Annette Fuentes, in “Failing Students, Rising Profits” [Sept. 19], refused to let facts stand in the way of her opinion of Community Education Partners as a “Republican-flavored” alternative education program. We gave her access to our schools, provided academic achievement data and supplied documentation that refuted allegations made against us. We at CEP expected an article opposing the program, given Fuentes’s statement that privatized education programs are an “abdication” of public schools’ responsibility. But we did not expect, and your readers do not deserve, a story with factual errors. Some examples:

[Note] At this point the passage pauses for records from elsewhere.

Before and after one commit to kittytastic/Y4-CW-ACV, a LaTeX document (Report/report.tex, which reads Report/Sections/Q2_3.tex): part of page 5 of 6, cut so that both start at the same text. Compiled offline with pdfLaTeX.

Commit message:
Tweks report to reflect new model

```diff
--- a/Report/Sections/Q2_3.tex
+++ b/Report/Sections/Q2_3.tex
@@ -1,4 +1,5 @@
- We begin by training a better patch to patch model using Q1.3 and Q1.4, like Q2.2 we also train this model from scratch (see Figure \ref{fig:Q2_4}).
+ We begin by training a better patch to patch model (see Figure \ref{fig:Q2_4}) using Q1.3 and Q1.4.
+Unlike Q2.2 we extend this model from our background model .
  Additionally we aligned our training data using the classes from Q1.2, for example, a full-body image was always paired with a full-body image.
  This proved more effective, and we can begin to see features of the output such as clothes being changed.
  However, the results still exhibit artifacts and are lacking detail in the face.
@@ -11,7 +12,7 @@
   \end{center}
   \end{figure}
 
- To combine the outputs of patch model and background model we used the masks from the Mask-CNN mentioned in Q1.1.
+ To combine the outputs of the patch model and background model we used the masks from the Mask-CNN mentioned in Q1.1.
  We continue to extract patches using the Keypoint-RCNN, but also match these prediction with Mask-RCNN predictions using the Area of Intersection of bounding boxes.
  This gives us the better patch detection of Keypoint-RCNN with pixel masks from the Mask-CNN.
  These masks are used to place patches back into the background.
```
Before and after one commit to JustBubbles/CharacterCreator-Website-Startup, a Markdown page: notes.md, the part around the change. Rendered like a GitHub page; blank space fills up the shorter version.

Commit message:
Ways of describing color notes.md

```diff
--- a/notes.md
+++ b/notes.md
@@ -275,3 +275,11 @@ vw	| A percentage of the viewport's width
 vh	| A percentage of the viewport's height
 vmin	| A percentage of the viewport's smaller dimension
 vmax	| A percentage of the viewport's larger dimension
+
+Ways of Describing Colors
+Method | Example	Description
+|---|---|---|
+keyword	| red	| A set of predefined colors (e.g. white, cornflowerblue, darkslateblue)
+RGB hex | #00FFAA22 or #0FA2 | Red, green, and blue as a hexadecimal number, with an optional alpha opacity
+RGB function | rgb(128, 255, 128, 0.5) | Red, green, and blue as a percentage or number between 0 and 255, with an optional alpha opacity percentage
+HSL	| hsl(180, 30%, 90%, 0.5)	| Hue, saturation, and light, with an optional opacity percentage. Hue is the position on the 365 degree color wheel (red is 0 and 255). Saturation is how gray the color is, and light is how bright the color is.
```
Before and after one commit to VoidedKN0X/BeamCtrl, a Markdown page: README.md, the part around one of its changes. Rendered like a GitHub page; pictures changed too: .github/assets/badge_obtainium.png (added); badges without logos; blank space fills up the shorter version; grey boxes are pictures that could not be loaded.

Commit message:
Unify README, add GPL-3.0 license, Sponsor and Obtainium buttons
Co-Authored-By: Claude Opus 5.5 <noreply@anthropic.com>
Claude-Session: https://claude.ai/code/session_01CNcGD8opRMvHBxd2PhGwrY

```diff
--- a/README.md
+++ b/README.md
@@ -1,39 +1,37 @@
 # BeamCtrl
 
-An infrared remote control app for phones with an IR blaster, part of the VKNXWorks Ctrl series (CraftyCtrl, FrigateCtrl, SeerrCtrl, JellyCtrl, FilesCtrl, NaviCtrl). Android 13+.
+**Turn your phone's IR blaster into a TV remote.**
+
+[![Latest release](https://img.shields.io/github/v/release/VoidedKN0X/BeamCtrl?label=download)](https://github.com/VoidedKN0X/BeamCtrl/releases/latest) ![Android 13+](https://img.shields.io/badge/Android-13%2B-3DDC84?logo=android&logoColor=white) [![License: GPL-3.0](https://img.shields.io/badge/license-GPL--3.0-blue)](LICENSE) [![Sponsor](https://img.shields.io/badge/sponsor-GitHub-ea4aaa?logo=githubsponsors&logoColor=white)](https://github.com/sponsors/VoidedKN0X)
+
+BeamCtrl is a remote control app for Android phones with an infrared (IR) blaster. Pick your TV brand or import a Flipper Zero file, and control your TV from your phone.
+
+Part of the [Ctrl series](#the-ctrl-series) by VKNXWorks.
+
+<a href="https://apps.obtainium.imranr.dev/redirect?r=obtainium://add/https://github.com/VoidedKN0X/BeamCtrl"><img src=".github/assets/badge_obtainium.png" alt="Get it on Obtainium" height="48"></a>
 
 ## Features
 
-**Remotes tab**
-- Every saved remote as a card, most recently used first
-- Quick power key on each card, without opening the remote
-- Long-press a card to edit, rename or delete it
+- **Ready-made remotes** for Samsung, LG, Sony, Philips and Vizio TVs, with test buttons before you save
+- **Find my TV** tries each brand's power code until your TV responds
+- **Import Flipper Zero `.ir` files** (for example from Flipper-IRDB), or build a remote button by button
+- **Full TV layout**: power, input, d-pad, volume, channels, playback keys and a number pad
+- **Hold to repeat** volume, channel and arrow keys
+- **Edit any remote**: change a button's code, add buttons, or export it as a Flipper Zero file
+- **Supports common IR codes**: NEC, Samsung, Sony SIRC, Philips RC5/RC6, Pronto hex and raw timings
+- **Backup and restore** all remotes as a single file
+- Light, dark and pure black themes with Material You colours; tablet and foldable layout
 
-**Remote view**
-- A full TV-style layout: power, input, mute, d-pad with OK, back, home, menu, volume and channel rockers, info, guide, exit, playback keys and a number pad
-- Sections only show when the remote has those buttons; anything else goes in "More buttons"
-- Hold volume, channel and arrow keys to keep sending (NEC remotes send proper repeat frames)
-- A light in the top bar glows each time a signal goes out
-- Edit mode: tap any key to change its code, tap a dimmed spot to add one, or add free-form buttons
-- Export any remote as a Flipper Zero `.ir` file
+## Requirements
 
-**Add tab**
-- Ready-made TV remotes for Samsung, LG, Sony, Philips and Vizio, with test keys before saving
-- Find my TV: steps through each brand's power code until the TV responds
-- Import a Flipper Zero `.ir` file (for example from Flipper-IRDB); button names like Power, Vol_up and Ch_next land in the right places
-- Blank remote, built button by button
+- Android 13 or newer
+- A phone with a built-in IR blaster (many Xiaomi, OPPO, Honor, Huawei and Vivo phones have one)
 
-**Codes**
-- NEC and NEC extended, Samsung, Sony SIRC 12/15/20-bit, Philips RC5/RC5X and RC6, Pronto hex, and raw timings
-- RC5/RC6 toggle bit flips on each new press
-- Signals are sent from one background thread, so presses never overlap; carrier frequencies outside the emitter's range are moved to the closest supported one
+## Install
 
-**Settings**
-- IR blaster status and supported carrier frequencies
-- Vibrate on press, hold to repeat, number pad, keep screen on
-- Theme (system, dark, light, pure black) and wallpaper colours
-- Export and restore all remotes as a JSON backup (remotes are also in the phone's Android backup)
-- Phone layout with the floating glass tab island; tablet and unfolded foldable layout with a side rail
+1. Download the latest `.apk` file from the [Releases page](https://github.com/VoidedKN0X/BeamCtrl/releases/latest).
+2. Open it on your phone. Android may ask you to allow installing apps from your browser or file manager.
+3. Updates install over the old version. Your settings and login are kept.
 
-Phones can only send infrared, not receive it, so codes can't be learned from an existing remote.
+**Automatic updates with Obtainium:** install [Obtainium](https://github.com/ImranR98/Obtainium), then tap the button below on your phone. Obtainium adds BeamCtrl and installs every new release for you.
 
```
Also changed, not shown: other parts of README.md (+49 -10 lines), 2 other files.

§ Fuentes says that there has never been a favorable independent evaluation of CEP, ignoring the fact that CEP provided her with a list of ten evaluations by school districts, state agencies, etc., indicating that students consistently improved their academic performance and CEP met state standards. Temple University recently conducted an independent study for the Pennsylvania Education Department. The Philadelphia School District, not CEP, provided the requested data, and the study’s authors had free rein to review CEP’s record on state test scores. The study concluded that “while attending CEP, students attend school regularly, stay out of disciplinary trouble, and make, on average, impressive if not extraordinary gains in…student achievement.”
§ Having unearthed longstanding CEP critics Carl Shaw and George Scott, neither of whom has visited a CEP school in eight years, Fuentes voiced their allegations without checking the source. Even though Shaw’s 1997 evaluation of the CEP program was positive, CEP raised concerns about the assessment instrument because it was not validated. CEP provided this documentation for the story, but it was ignored.
§ Fuentes quotes Dr. Tom Kellow that “the longer [students] stayed, the worse their performance.” But she ignores the fact that Kellow had recanted this allegation. In a 2003 letter to CEP, provided to Fuentes, he acknowledged that after completing a thorough review of the Houston CEP program, he had changed his mind: “I have been a vocal critic of CEP…in the past; put simply, I came to this evaluation with a host of preconceived notions and reservations that some may perceive as adversarial, and rightly so. The improvements noted over the evaluation period reflected a well-executed effort by the CEP personnel to enhance student outcomes.”